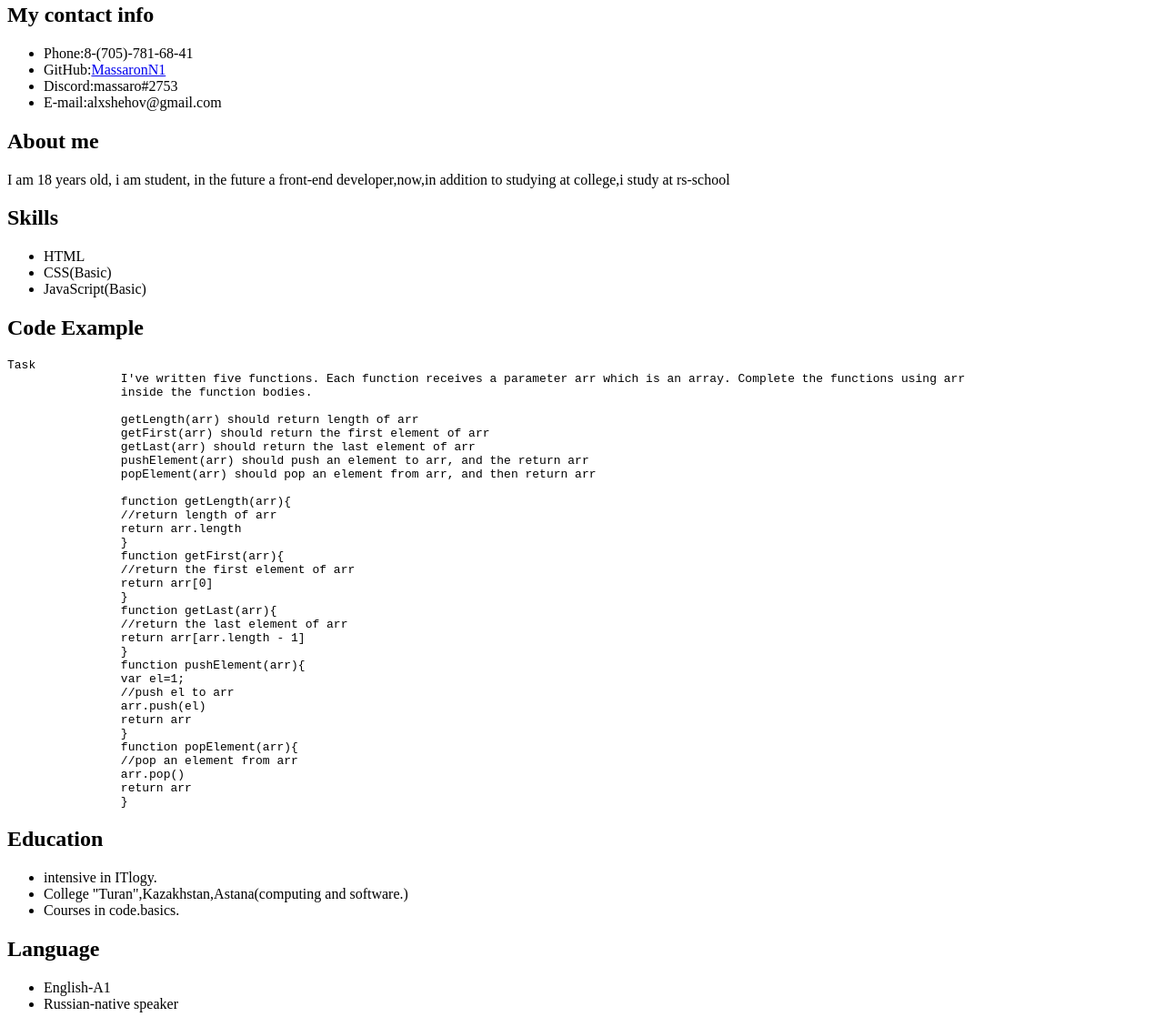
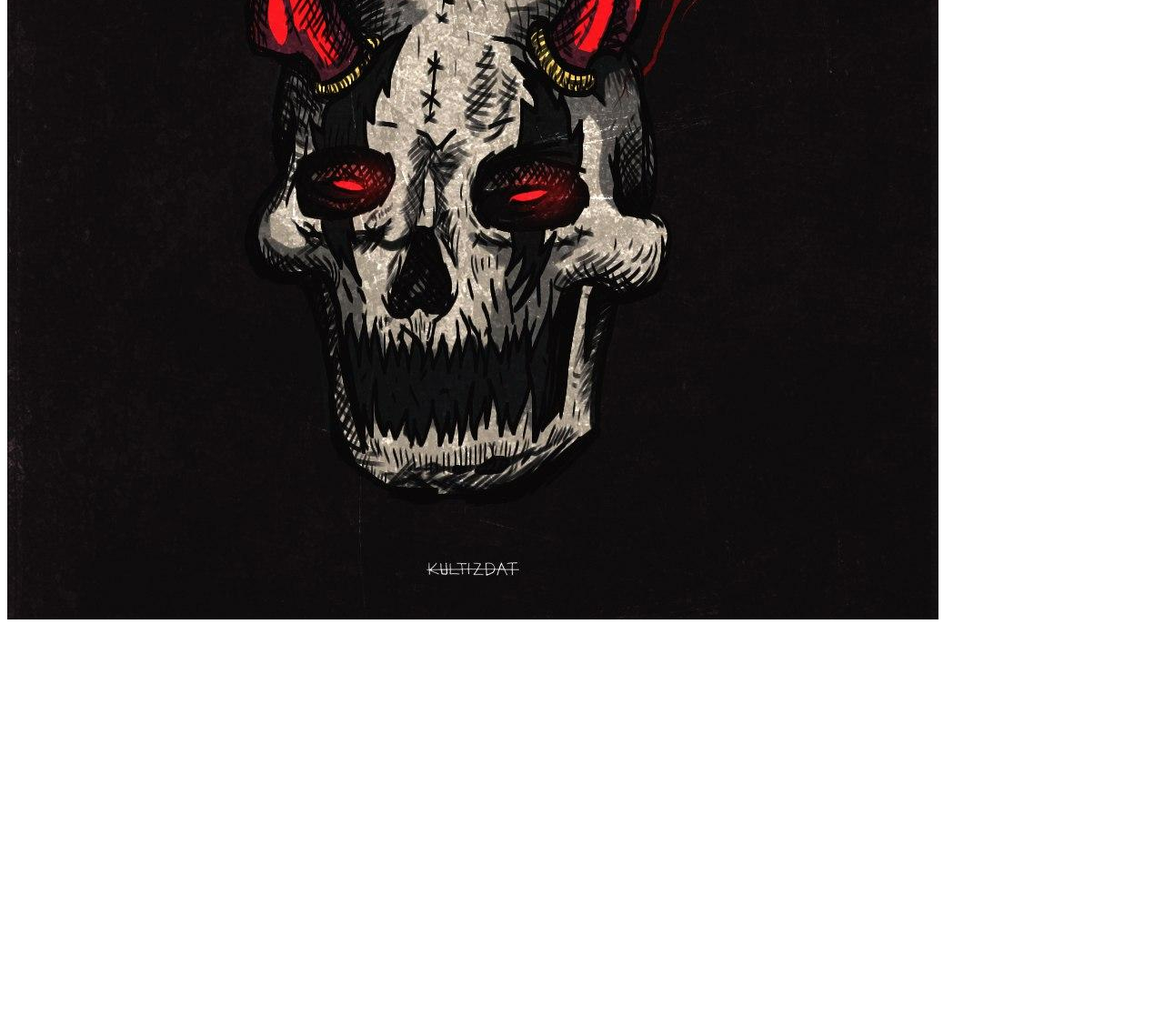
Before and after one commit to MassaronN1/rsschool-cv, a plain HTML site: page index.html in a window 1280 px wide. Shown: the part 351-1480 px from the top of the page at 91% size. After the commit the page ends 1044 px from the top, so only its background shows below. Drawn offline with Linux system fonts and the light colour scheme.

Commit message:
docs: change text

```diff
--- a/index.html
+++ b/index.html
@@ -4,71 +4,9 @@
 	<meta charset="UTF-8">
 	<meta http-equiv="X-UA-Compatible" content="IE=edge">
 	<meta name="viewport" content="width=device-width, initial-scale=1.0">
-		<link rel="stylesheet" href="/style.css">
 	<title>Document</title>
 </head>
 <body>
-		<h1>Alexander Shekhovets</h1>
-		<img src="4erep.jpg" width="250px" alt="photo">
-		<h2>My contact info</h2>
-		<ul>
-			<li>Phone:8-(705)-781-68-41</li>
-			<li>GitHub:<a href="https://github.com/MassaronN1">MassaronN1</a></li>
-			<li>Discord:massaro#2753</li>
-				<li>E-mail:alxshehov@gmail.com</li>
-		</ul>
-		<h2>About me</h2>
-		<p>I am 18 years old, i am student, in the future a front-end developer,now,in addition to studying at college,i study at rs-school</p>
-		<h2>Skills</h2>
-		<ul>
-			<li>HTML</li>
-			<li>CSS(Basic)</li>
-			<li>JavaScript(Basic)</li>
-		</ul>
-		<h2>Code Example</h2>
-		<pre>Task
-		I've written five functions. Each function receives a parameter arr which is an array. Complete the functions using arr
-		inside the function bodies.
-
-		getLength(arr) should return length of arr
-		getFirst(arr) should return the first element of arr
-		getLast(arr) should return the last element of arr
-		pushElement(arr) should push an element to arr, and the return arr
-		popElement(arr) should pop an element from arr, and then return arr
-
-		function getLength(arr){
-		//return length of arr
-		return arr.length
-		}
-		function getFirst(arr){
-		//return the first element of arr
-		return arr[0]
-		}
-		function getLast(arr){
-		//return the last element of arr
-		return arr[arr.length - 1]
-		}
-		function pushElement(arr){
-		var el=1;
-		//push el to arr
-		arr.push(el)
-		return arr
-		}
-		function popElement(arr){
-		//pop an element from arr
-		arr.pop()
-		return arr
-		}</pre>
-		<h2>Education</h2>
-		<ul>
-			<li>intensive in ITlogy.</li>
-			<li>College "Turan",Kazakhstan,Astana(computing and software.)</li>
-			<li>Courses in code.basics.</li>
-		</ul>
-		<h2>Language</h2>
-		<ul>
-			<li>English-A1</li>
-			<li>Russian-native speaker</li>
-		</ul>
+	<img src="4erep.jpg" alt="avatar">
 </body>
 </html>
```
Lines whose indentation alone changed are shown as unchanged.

...

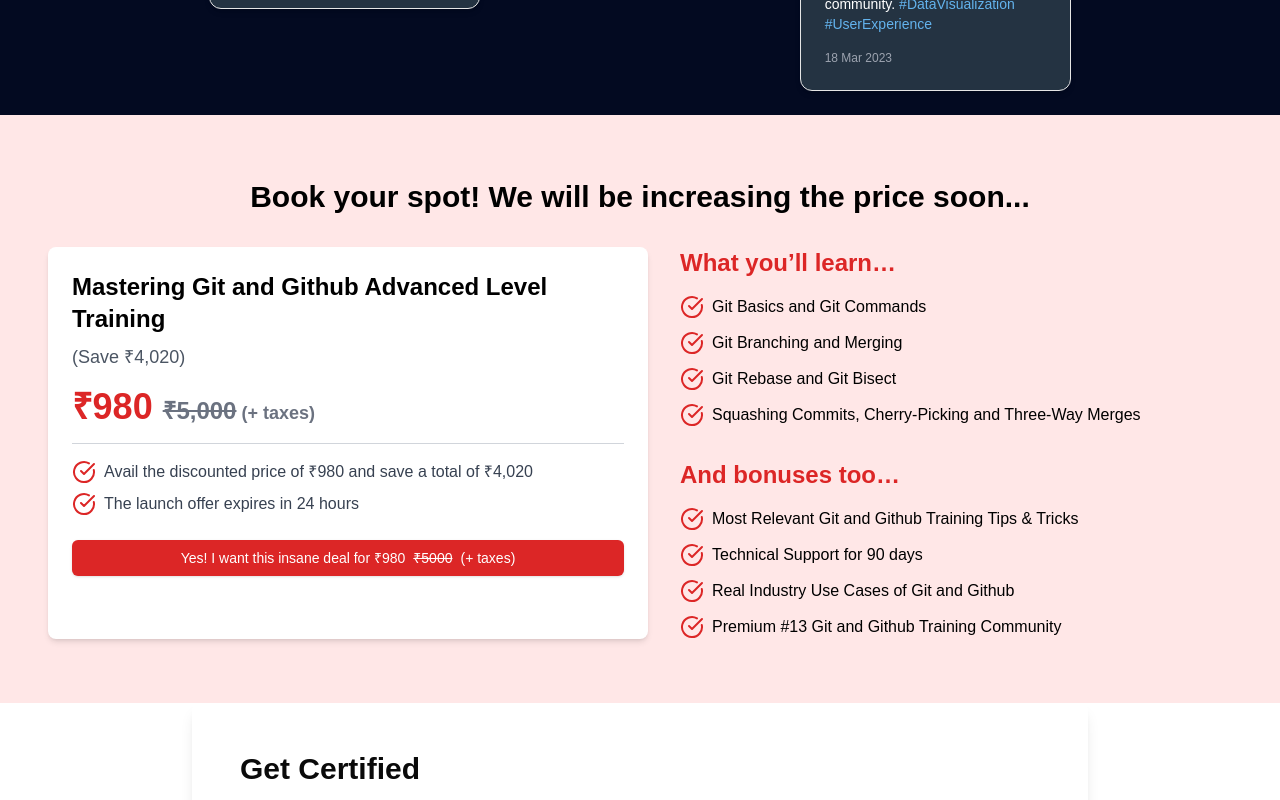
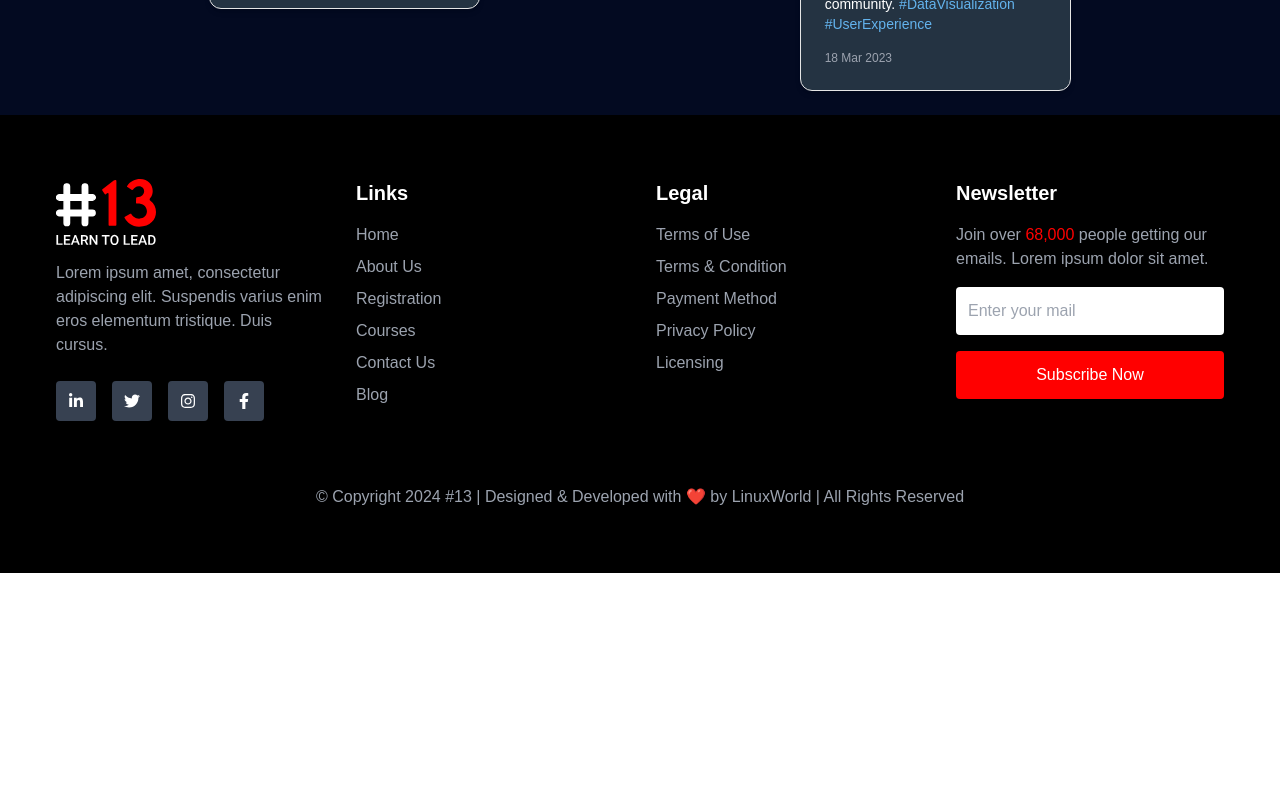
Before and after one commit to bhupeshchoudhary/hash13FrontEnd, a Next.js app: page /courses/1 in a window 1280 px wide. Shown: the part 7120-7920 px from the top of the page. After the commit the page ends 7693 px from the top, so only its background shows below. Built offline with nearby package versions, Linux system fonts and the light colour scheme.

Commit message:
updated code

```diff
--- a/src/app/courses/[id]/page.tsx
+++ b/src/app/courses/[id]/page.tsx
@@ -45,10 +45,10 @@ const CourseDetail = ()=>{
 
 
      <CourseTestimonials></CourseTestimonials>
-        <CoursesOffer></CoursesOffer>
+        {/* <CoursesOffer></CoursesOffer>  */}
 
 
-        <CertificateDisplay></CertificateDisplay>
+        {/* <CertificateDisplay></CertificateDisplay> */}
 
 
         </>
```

TASK REQUIREMENTS: The expected result is every line from the material above that includes "page".

TASK ANSWER:
Before and after one commit to MassaronN1/rsschool-cv, a plain HTML site: page index.html in a window 1280 px wide. Shown: the part 351-1480 px from the top of the page at 91% size. After the commit the page ends 1044 px from the top, so only its background shows below. Drawn offline with Linux system fonts and the light colour scheme.
Before and after one commit to bhupeshchoudhary/hash13FrontEnd, a Next.js app: page /courses/1 in a window 1280 px wide. Shown: the part 7120-7920 px from the top of the page. After the commit the page ends 7693 px from the top, so only its background shows below. Built offline with nearby package versions, Linux system fonts and the light colour scheme.
--- a/src/app/courses/[id]/page.tsx
+++ b/src/app/courses/[id]/page.tsx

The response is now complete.